(PROBLEM TO WORK ON) Return the following data exactly, with all pictures left out.

(INFORMATION PROVIDED)
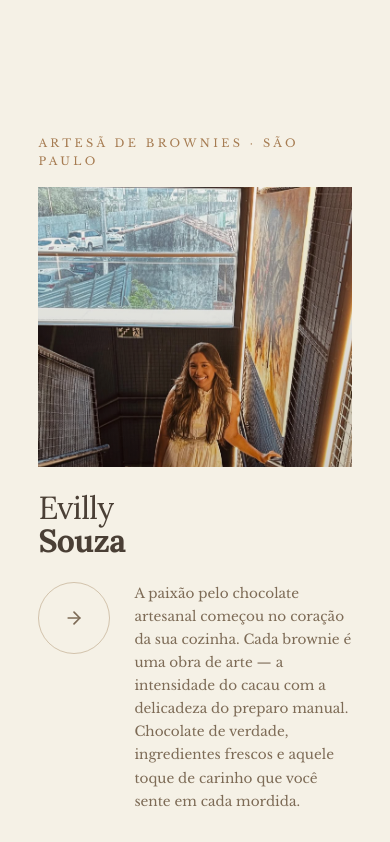
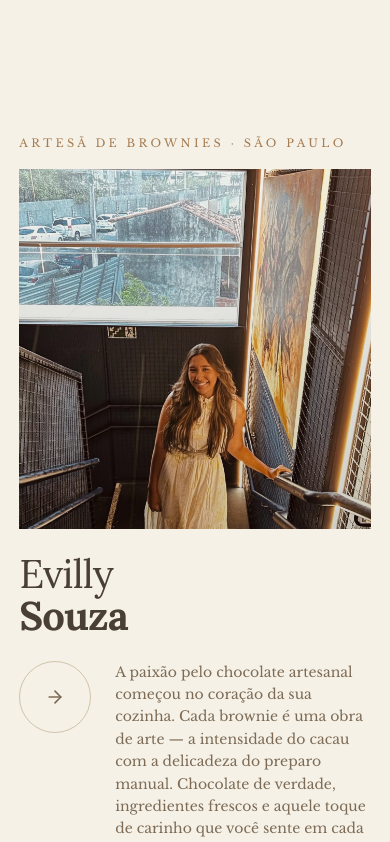
Before and after one commit to josevilanir/EvillyBrownies, a Next.js app: page / in a window 390 px wide. Shown: the part 2260-3102 px from the top of the page. Built offline with nearby package versions, Linux system fonts and the light colour scheme.

Commit message:
fix(about): corrigir layout do TeamMemberCard em mobile portrait — abordagem definitiva via CSS

```diff
--- a/app/globals.css
+++ b/app/globals.css
@@ -261,12 +261,22 @@ section[id] {
   }
   .team-member-portrait {
     width: 100% !important;
-    height: 280px !important;
+    height: 360px !important;
+    max-height: 360px !important;
   }
   .team-member-info {
-    left: 0 !important;
-    right: 0 !important;
+    position: static !important;
+    left: auto !important;
+    right: auto !important;
     padding-top: 1.5rem !important;
+    gap: 1.5rem !important;
+  }
+  .team-member-name {
+    font-size: 2.5rem !important;
+  }
+  .team-member-bio {
+    font-size: 0.875rem !important;
+    line-height: 1.6 !important;
   }
 
   /* Footer — reduce top padding */
--- a/components/ui/team-member-card.tsx
+++ b/components/ui/team-member-card.tsx
@@ -1,6 +1,5 @@
 'use client'
 
-import { useEffect, useState } from 'react'
 import { ArrowRight } from 'lucide-react'
 import { motion } from 'framer-motion'
 import { clsx } from 'clsx'
@@ -29,29 +28,13 @@ export default function TeamMemberCard({
 }: TeamMemberCardProps) {
   const fullName = `${firstName} ${lastName}`
   const isPositionRight = position === 'right'
-  const [isMobile, setIsMobile] = useState(false)
-
-  useEffect(() => {
-    const check = () => {
-      const w = window.innerWidth
-      const isPortrait = window.matchMedia('(orientation: portrait)').matches
-      setIsMobile(w <= 600 || (w < 768 && isPortrait))
-    }
-    check()
-    window.addEventListener('resize', check)
-    window.matchMedia('(orientation: portrait)').addEventListener('change', check)
-    return () => {
-      window.removeEventListener('resize', check)
-      window.matchMedia('(orientation: portrait)').removeEventListener('change', check)
-    }
-  }, [])
 
   return (
     <motion.div
       initial={{ opacity: 0 }}
       animate={{ opacity: 1 }}
       transition={{ duration: 0.6, ease: [0.22, 1, 0.36, 1] }}
-      style={{ position: 'relative', margin: '4rem 0', padding: isMobile ? '0 1.2rem' : 0 }}
+      style={{ position: 'relative', margin: '4rem 0' }}
       className={className}
     >
       {/* Job position label */}
@@ -81,8 +64,8 @@ export default function TeamMemberCard({
         className="team-member-row"
         style={{
           display: 'flex',
-          flexDirection: isMobile ? 'column' : isPositionRight ? 'row-reverse' : 'row',
-          alignItems: isMobile ? 'stretch' : 'center',
+          flexDirection: isPositionRight ? 'row-reverse' : 'row',
+          alignItems: 'center',
         }}
       >
         {/* Portrait */}
@@ -93,9 +76,8 @@ export default function TeamMemberCard({
           className="team-member-portrait"
           style={{
             position: 'relative',
-            width: isMobile ? '100%' : 360,
-            height: isMobile ? 380 : 500,
-            maxHeight: isMobile ? 380 : 'none',
+            width: 360,
+            height: 500,
             flexShrink: 0,
             overflow: 'hidden',
           }}
@@ -124,29 +106,29 @@ export default function TeamMemberCard({
           />
         </motion.div>
 
-        {/* Info block — pulled left to overlap image edge */}
+        {/* Info block — pulled to overlap image edge */}
         <motion.div
           initial={{ opacity: 0, x: isPositionRight ? -40 : 40 }}
           animate={{ opacity: 1, x: 0 }}
           transition={{ duration: 0.6, delay: 0.3, ease: [0.22, 1, 0.36, 1] }}
           className="team-member-info"
           style={{
-            position: isMobile ? 'static' : 'relative',
-            left: isMobile ? 'auto' : isPositionRight ? 32 : -32,
+            position: 'relative',
+            left: isPositionRight ? 32 : -32,
             zIndex: 2,
             flex: 1,
             display: 'flex',
             flexDirection: 'column',
-            gap: isMobile ? '1.5rem' : '3rem',
+            gap: '3rem',
             alignItems: isPositionRight ? 'flex-end' : 'flex-start',
-            paddingTop: isMobile ? '1.5rem' : 0,
           }}
         >
           {/* Name */}
           <p
+            className="team-member-name"
             style={{
               fontFamily: 'var(--font-serif)',
-              fontSize: isMobile ? 'clamp(2rem, 7vw, 3rem)' : 'clamp(2.5rem, 5vw, 4rem)',
+              fontSize: 'clamp(2.5rem, 5vw, 4rem)',
               lineHeight: 1.05,
               letterSpacing: '-0.02em',
               color: 'var(--text-main)',
@@ -210,10 +192,11 @@ export default function TeamMemberCard({
 
             {/* Bio */}
             <p
+              className="team-member-bio"
               style={{
                 flex: 1,
-                fontSize: isMobile ? '0.85rem' : '0.9rem',
-                lineHeight: isMobile ? 1.7 : 2,
+                fontSize: '0.9rem',
+                lineHeight: 2,
                 color: 'var(--text-light)',
                 fontFamily: 'var(--font-sans)',
                 textAlign: isPositionRight ? 'right' : 'left',
```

(OUTPUT BELOW)
Before and after one commit to josevilanir/EvillyBrownies, a Next.js app: page / in a window 390 px wide. Shown: the part 2260-3102 px from the top of the page. Built offline with nearby package versions, Linux system fonts and the light colour scheme.

Commit message:
fix(about): corrigir layout do TeamMemberCard em mobile portrait — abordagem definitiva via CSS

```diff
--- a/app/globals.css
+++ b/app/globals.css
@@ -261,12 +261,22 @@ section[id] {
   }
   .team-member-portrait {
     width: 100% !important;
-    height: 280px !important;
+    height: 360px !important;
+    max-height: 360px !important;
   }
   .team-member-info {
-    left: 0 !important;
-    right: 0 !important;
+    position: static !important;
+    left: auto !important;
+    right: auto !important;
     padding-top: 1.5rem !important;
+    gap: 1.5rem !important;
+  }
+  .team-member-name {
+    font-size: 2.5rem !important;
+  }
+  .team-member-bio {
+    font-size: 0.875rem !important;
+    line-height: 1.6 !important;
   }
 
   /* Footer — reduce top padding */
--- a/components/ui/team-member-card.tsx
+++ b/components/ui/team-member-card.tsx
@@ -1,6 +1,5 @@
 'use client'
 
-import { useEffect, useState } from 'react'
 import { ArrowRight } from 'lucide-react'
 import { motion } from 'framer-motion'
 import { clsx } from 'clsx'
@@ -29,29 +28,13 @@ export default function TeamMemberCard({
 }: TeamMemberCardProps) {
   const fullName = `${firstName} ${lastName}`
   const isPositionRight = position === 'right'
-  const [isMobile, setIsMobile] = useState(false)
-
-  useEffect(() => {
-    const check = () => {
-      const w = window.innerWidth
-      const isPortrait = window.matchMedia('(orientation: portrait)').matches
-      setIsMobile(w <= 600 || (w < 768 && isPortrait))
-    }
-    check()
-    window.addEventListener('resize', check)
-    window.matchMedia('(orientation: portrait)').addEventListener('change', check)
-    return () => {
-      window.removeEventListener('resize', check)
-      window.matchMedia('(orientation: portrait)').removeEventListener('change', check)
-    }
-  }, [])
 
   return (
     <motion.div
       initial={{ opacity: 0 }}
       animate={{ opacity: 1 }}
       transition={{ duration: 0.6, ease: [0.22, 1, 0.36, 1] }}
-      style={{ position: 'relative', margin: '4rem 0', padding: isMobile ? '0 1.2rem' : 0 }}
+      style={{ position: 'relative', margin: '4rem 0' }}
       className={className}
     >
       {/* Job position label */}
@@ -81,8 +64,8 @@ export default function TeamMemberCard({
         className="team-member-row"
         style={{
           display: 'flex',
-          flexDirection: isMobile ? 'column' : isPositionRight ? 'row-reverse' : 'row',
-          alignItems: isMobile ? 'stretch' : 'center',
+          flexDirection: isPositionRight ? 'row-reverse' : 'row',
+          alignItems: 'center',
         }}
       >
         {/* Portrait */}
@@ -93,9 +76,8 @@ export default function TeamMemberCard({
           className="team-member-portrait"
           style={{
             position: 'relative',
-            width: isMobile ? '100%' : 360,
-            height: isMobile ? 380 : 500,
-            maxHeight: isMobile ? 380 : 'none',
+            width: 360,
+            height: 500,
             flexShrink: 0,
             overflow: 'hidden',
           }}
@@ -124,29 +106,29 @@ export default function TeamMemberCard({
           />
         </motion.div>
 
-        {/* Info block — pulled left to overlap image edge */}
+        {/* Info block — pulled to overlap image edge */}
         <motion.div
           initial={{ opacity: 0, x: isPositionRight ? -40 : 40 }}
           animate={{ opacity: 1, x: 0 }}
           transition={{ duration: 0.6, delay: 0.3, ease: [0.22, 1, 0.36, 1] }}
           className="team-member-info"
           style={{
-            position: isMobile ? 'static' : 'relative',
-            left: isMobile ? 'auto' : isPositionRight ? 32 : -32,
+            position: 'relative',
+            left: isPositionRight ? 32 : -32,
             zIndex: 2,
             flex: 1,
             display: 'flex',
             flexDirection: 'column',
-            gap: isMobile ? '1.5rem' : '3rem',
+            gap: '3rem',
             alignItems: isPositionRight ? 'flex-end' : 'flex-start',
-            paddingTop: isMobile ? '1.5rem' : 0,
           }}
         >
           {/* Name */}
           <p
+            className="team-member-name"
             style={{
               fontFamily: 'var(--font-serif)',
-              fontSize: isMobile ? 'clamp(2rem, 7vw, 3rem)' : 'clamp(2.5rem, 5vw, 4rem)',
+              fontSize: 'clamp(2.5rem, 5vw, 4rem)',
               lineHeight: 1.05,
               letterSpacing: '-0.02em',
               color: 'var(--text-main)',
@@ -210,10 +192,11 @@ export default function TeamMemberCard({
 
             {/* Bio */}
             <p
+              className="team-member-bio"
               style={{
                 flex: 1,
-                fontSize: isMobile ? '0.85rem' : '0.9rem',
-                lineHeight: isMobile ? 1.7 : 2,
+                fontSize: '0.9rem',
+                lineHeight: 2,
                 color: 'var(--text-light)',
                 fontFamily: 'var(--font-sans)',
                 textAlign: isPositionRight ? 'right' : 'left',
```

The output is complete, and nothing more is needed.